Ten of the 11 S&P sector SPDR ETFs closed in the green on Thursday. Even though Utilities (XLU) , which is a defensive sector, led the way and Energy (XLE) which is a cyclical sector, finished last (as the Colonial Pipeline got things rolling along), cyclicals did outperform for the session as you might have expected. Industrials (XLI) , Financials (XLF) and Materials (XLB) took places two through four. Across the landscape of equity indices, just as you probably also expected, the Dow Transports and small- to mid-caps (S&P 400, S&P 600, Russell 2000) easily bested large caps. The Nasdaq Composite and Nasdaq 100, though up nicely, still lagged the rest of the general marketplace by a wide margin.
As for breadth, winners beat losers by more than two to one at the New York Stock Exchange and just by 11 to 10 at the Nasdaq. (I was going to write a "smidge" but 11 to 10 made me giggle so I stuck with it).
Here's the kicker (remembering Garo Yepremian's attempted pass in the Super Bowl)... advancing volume did beat declining volume at the NYSE fairly decisively, but the opposite was true at the Nasdaq, despite the Nasdaq's headline indices shading an almost forest-colored green. Trading volume moved sideways on Thursday from Wednesday, but remember that volume was light early in the session when the markets opened higher.
Late volume, when the markets re-entered rally mode, also looks a little light-ish, yet during the midday hours, or when equities were selling off, trading volume was clearly heavier at both exchanges relative to the midday hours for days one through three of this week. I would take that as a sign of caution even though equity index futures are trading nicely higher overnight into early morning here on Friday.
Readers will see the Nasdaq Composite still out in the open, near neither support nor resistance. I showed you the above chart on Wednesday morning. I want you to notice Thursday relative to Wednesday, below.

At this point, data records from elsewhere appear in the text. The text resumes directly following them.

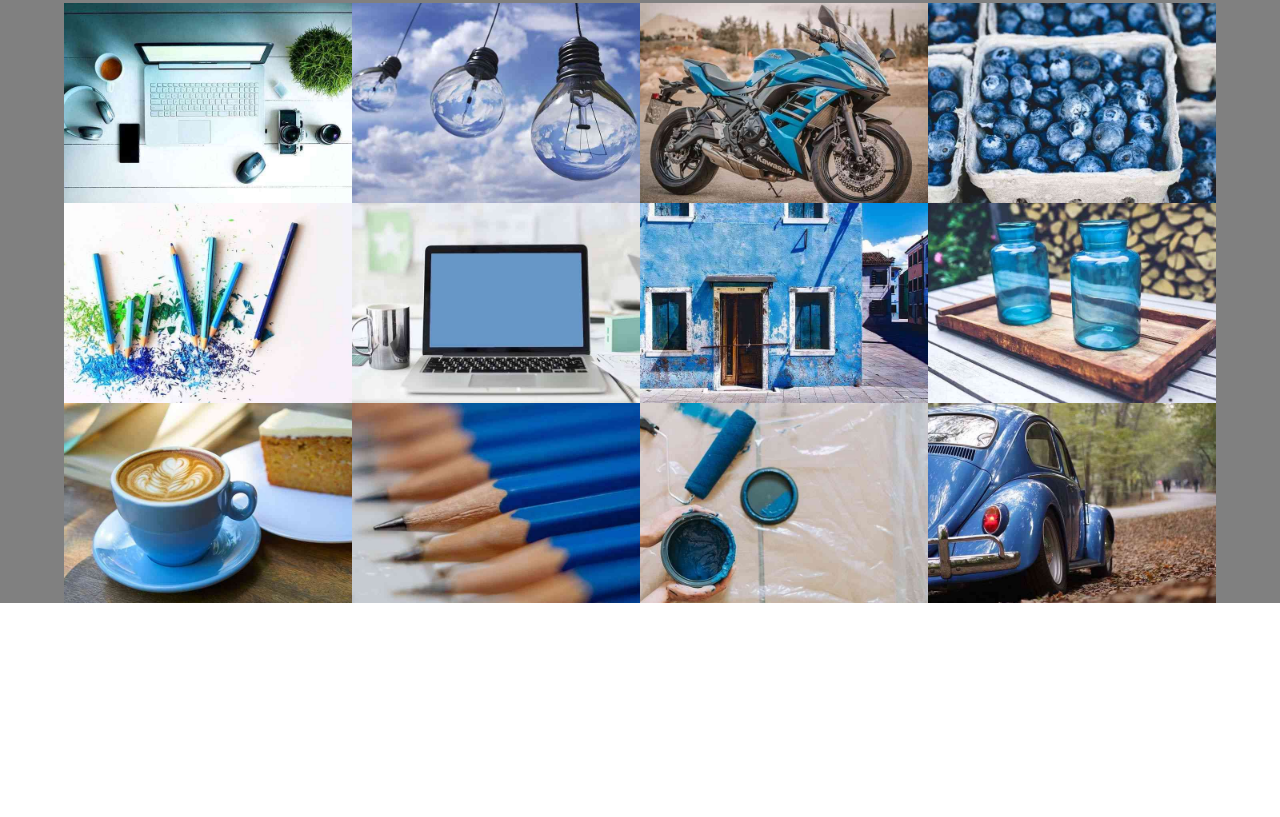
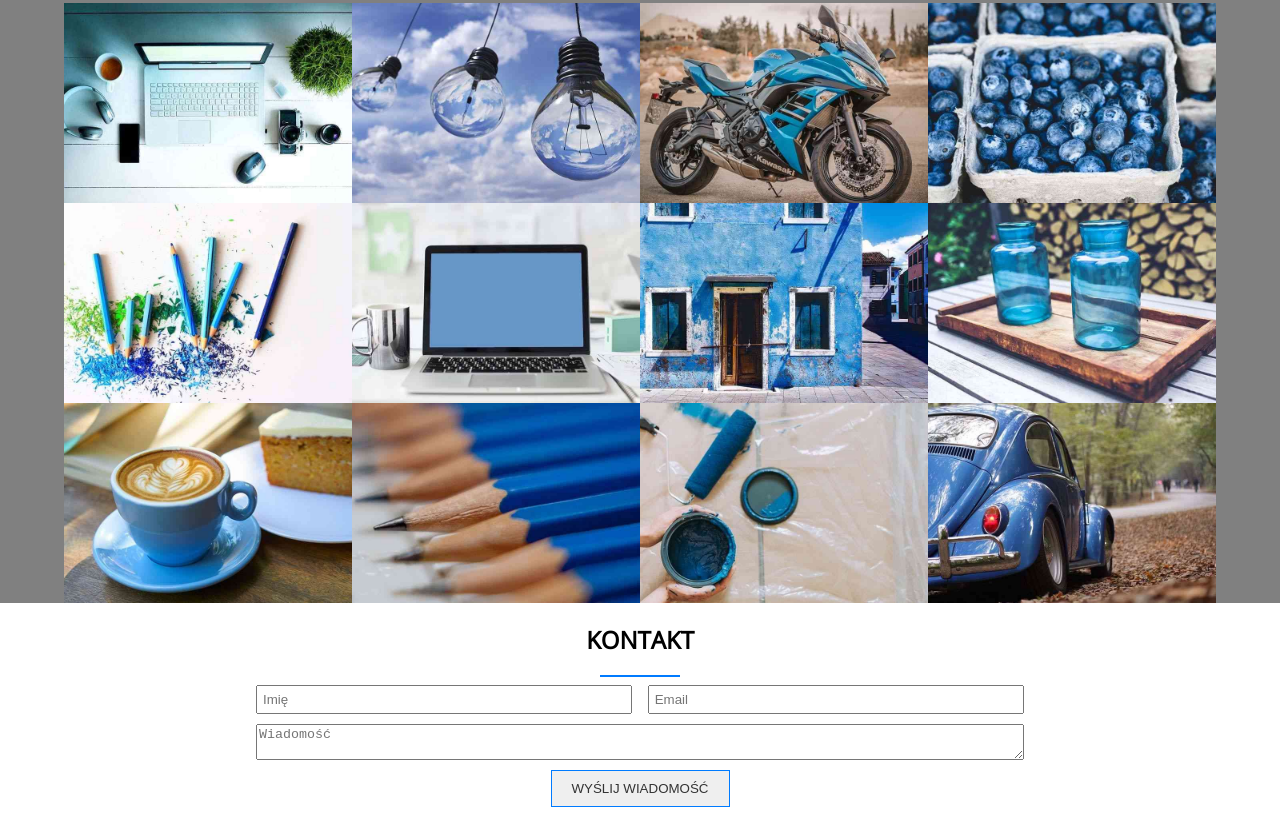
Before and after one commit to mateuszjan/portfolio, a plain HTML site: page index.html in a window 1280 px wide. Shown: the part 1368-2185 px from the top of the page. Before the commit the page ends 1976 px from the top, so only its background shows below. Drawn offline with nearby package versions, Linux system fonts and the light colour scheme.

Commit message:
portfolio

```diff
--- a/css/style.css
+++ b/css/style.css
@@ -199,3 +199,34 @@ figure:hover figcaption {
 .portfolio h2 {
     color: white;
 }
+
+
+
+/* kontakt */
+
+
+.contact {
+    text-align: center;
+}
+
+.contact form {
+    width: 60%;
+    margin: 0 auto;
+    display: flex;
+    flex-wrap: wrap;
+    justify-content: space-between;
+}
+
+.contact form input:not([type="submit"]) {
+    flex-basis: 49%;
+    padding: 5px;
+    margin-bottom: 10px;
+}
+
+.contact form textarea {
+    flex-basis: 100%;
+}
+
+.contact form input[type="submit"] {
+    margin: 10px auto;
+}
--- a/index.html
+++ b/index.html
@@ -103,7 +103,16 @@
         </div>
 </section>
 
-
+<section id="contact" class="contact">
+    <h2>Kontakt</h2>
+    <hr>
+    <form action="">
+        <input type="text" placeholder="Imię">
+        <input type="text" placeholder="Email">
+        <textarea name="" id="" placeholder="Wiadomość"></textarea>
+        <input class="link-more" type="submit" value="wyślij wiadomość">
+    </form>
+</section>
 
 </body>
 </html>
```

The entire Thursday candlestick, despite being black, fits inside of the Wednesday candlestick. In fact, the range in between Thursday's open and close easily fits within the range of Wednesday's open and close. I have discussed "Inside Days" before. If you are new to my work, "Inside Days" always signal a reduction in volatility, but do not -- let me repeat that -- Inside Days do not signal a change in trend. This is a two-day pattern of continuance. The short-term pattern for the Nasdaq Composite has been lower as you can plainly see.

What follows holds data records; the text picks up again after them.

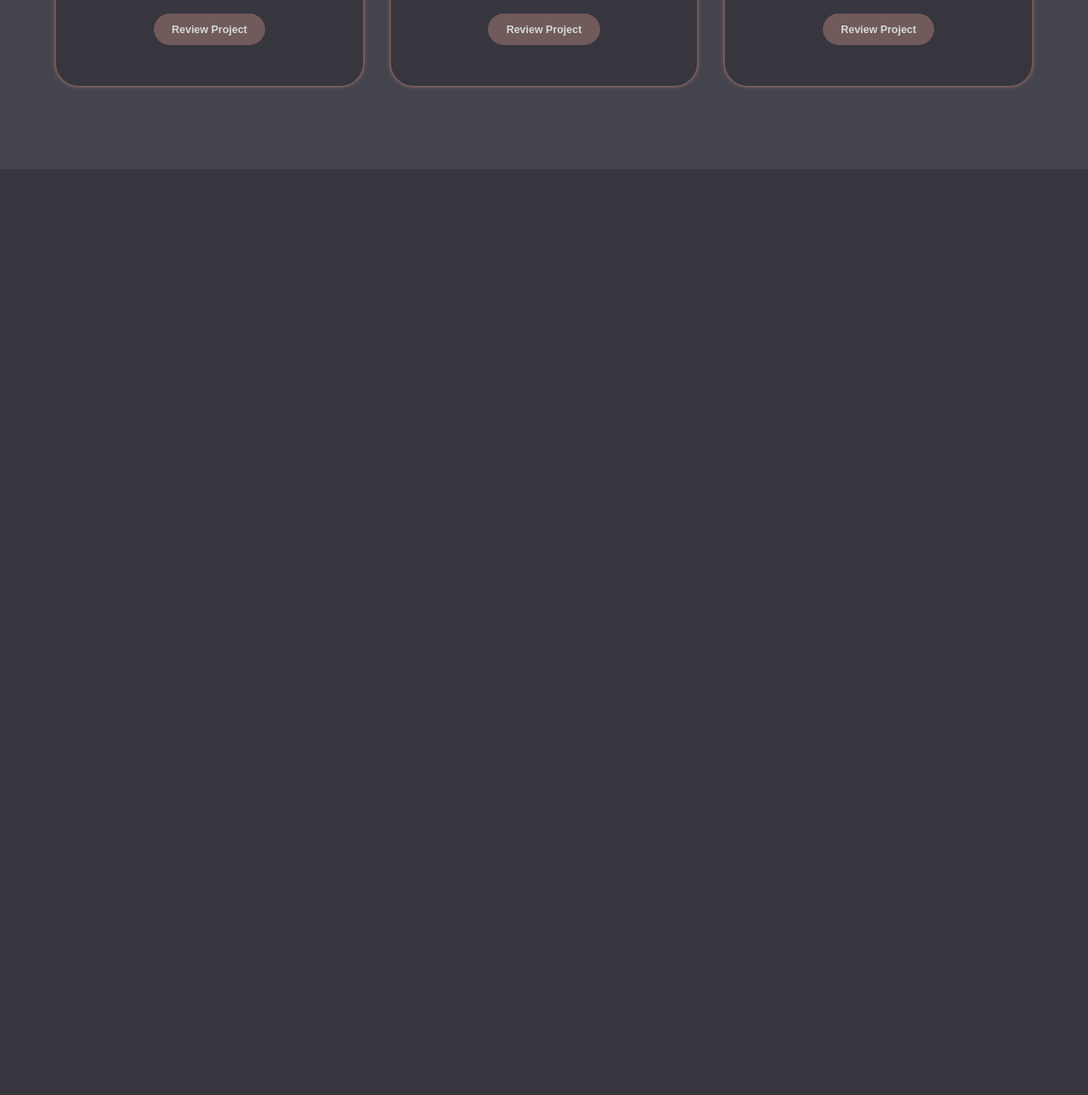
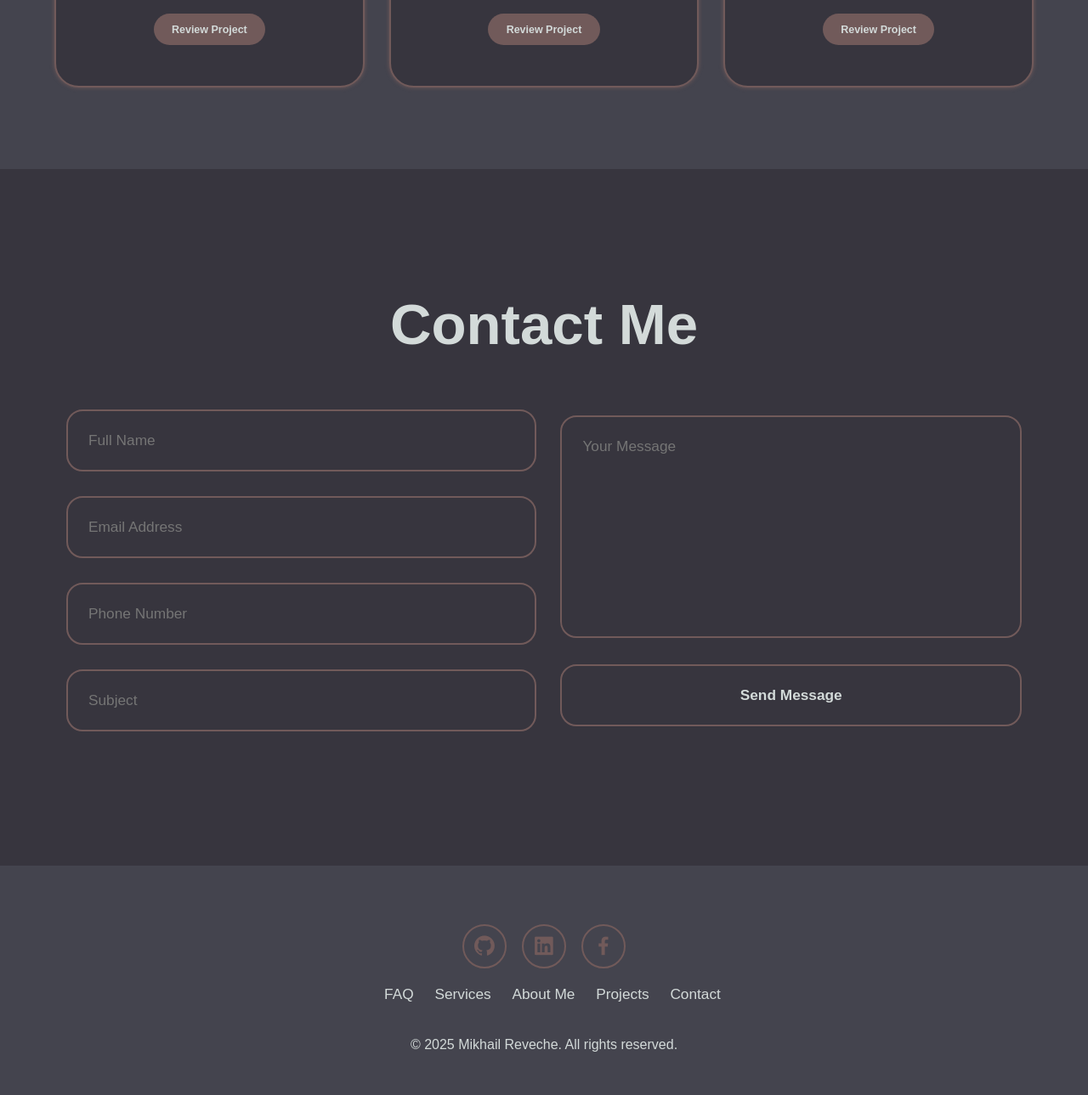
Before and after one commit to TheKhayll/portfolio-website, a plain HTML site: page index.html in a window 1280 px wide. Shown: the part 3832-5121 px from the top of the page at 85% size. Before the commit the page ends 4031 px from the top, so only its background shows below. Drawn offline with nearby package versions, Linux system fonts and the light colour scheme.

Commit message:
Added the Contacts and the Footer

```diff
--- a/index.html
+++ b/index.html
@@ -197,6 +197,79 @@
     </section>
 
 
+    <!-- Contact Section -->
+    <section class="contact" id="contact">
+
+        <h2 class="heading">Contact Me</h2>
+
+        <form action="#">
+
+            <div class="input-group">
+
+                <div class="input-box">
+                    <input type="text" placeholder="Full Name">
+                    <input type="email" placeholder="Email Address">
+                </div>
+
+                <div class="input-box">
+                    <input type="number" placeholder="Phone Number">
+                    <input type="text" placeholder="Subject">
+                </div>
+
+            </div>
+
+            <div class="input-group-2">
+                <!--Cols and Rows adjusts the height of the Text Area-->
+                <textarea name="" id="" placeholder="Your Message" cols="30" rows="10"></textarea>
+                <input type="submit" value="Send Message" class="btn">
+            </div>
+
+        </form>
+
+    </section>
+
+
+    <!-- Footer Section -->
+     <footer class="footer">
+
+        <div class="social-icons">
+            <a href="#">
+                    <i class="bx bxl-github"></i>
+                </a>
+
+                 <a href="#">
+                    <i class="bx bxl-linkedin-square"></i>
+                </a>
+
+                 <a href="#">
+                    <i class="bx bxl-facebook"></i>
+                </a>
+
+        </div>
+
+        <ul class="list">
+            <li>
+                <a href="#">FAQ</a>
+            </li>
+            <li>
+                <a href="#services">Services</a>
+            </li>
+            <li>
+                <a href="#about">About Me</a>
+            </li>
+            <li>
+                <a href="#projects">Projects</a>
+            </li>
+            <li>
+                <a href="#contact">Contact</a>
+            </li>
+        </ul>
+
+        <p class="copyright">
+            © 2025 Mikhail Reveche. All rights reserved.
+        </p>
+
+     </footer>
 
 
 
--- a/styles.css
+++ b/styles.css
@@ -362,3 +362,76 @@ section {
 .project-card p{
     font-size: 1.6rem;
 }
+
+
+/* Contact Content */
+.contact {
+    background-color: var(--bg-color);
+}
+
+.contact h2 {
+    margin-bottom: 3rem;
+    color: var(--text-color);
+}
+
+.contact form {
+    display: flex;
+    justify-content: center;
+    align-items: center;
+    gap: 3rem;
+    margin: 5rem 0;
+    text-align: center;
+}
+
+.contact form input, .contact form textarea {
+    width: 100%;
+    padding: 2.5rem;
+    font-size: 1.8rem;
+    color: var(--text-color);
+    background-color: var(--bg-color);
+    border-radius: 2rem;
+    border: 2px solid var(--main-color);
+
+    /* Add Spaces Between the Inputs */
+    margin: 1.5rem 0;
+
+    /* Make Text Area not be able to resized */
+    resize: none;
+}
+
+
+/* Footer Content */
+.footer {
+    background-color: var(--second-bg-color);
+    padding: 50px 0;
+}
+
+.footer .social-icons {
+    text-align: center;
+}
+
+.footer ul {
+    text-align: center;
+    font-size: 1.8rem;
+}
+
+.footer ul li {
+    display: inline-block;
+    margin-left: 20px;
+}
+
+.footer ul li a {
+    color: var(--text-color);
+    border-bottom: 3px solid transparent;
+    transition: 0.3s ease-in-out;
+}
+.footer ul li a:hover {
+    border-bottom: 3px solid var(--main-color);
+}
+
+.footer .copyright {
+    text-align: center;
+    margin-top: 40px;
+    font-size: 16px;
+    color: var(--text-color);
+}
```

What that means is that I will continue to tread lightly in the kinds of names that dominate the Nasdaq, which to me means technology and small-caps. That does not mean I am getting out of my semis or big, profitable tech. It does mean that, in this environment, anything that does not have a positive number for GAAP (not adjusted) net income remains toxic.
On That Note
Understanding what I just wrote, would I.....
1) Chase after DoorDash (DASH) , which is up overnight on earnings? No.
2) Buy the dip in Walt Disney (DIS) , which is trading lower on earnings? I already have, and might buy more.
Economics (All Times Eastern)
08:30 - Retail Sales (Apr): Expecting 0.7% m/m, Last 9.8% m/m.
08:30 - Core Retail Sales (Apr): Expecting 0.8% m/m, Last 8.4% m/m.
08:30 - Import Prices (Apr): Expecting 0.6% m/m, Last 1.2% m/m.
08:30 - Export Prices (Apr): Expecting 0.7% m/m, Last 2.1% m/m.
09:15 - Industrial Production (Apr): Expecting 1.2% m/m, Last 1.4% m/m.
09:15 - Capacity Utilization (Apr): Expecting 75.2%, Last 74.4%.
10:00 - Business Inventories (Mar): Expecting 0.3% m/m, Last 0.5% m/m.
10:00 - U of M Consumer Sentiment (May-adv): Expecting 90.3, Last 88.3.
13:00 - Baker Hughes Oil Rig Count (Weekly): Last 344.
The Fed (All Times Eastern)
No public appearances scheduled.
Today's Earnings Highlights (Consensus EPS Expectations)
Before the Open: (ZNTL) (-.97)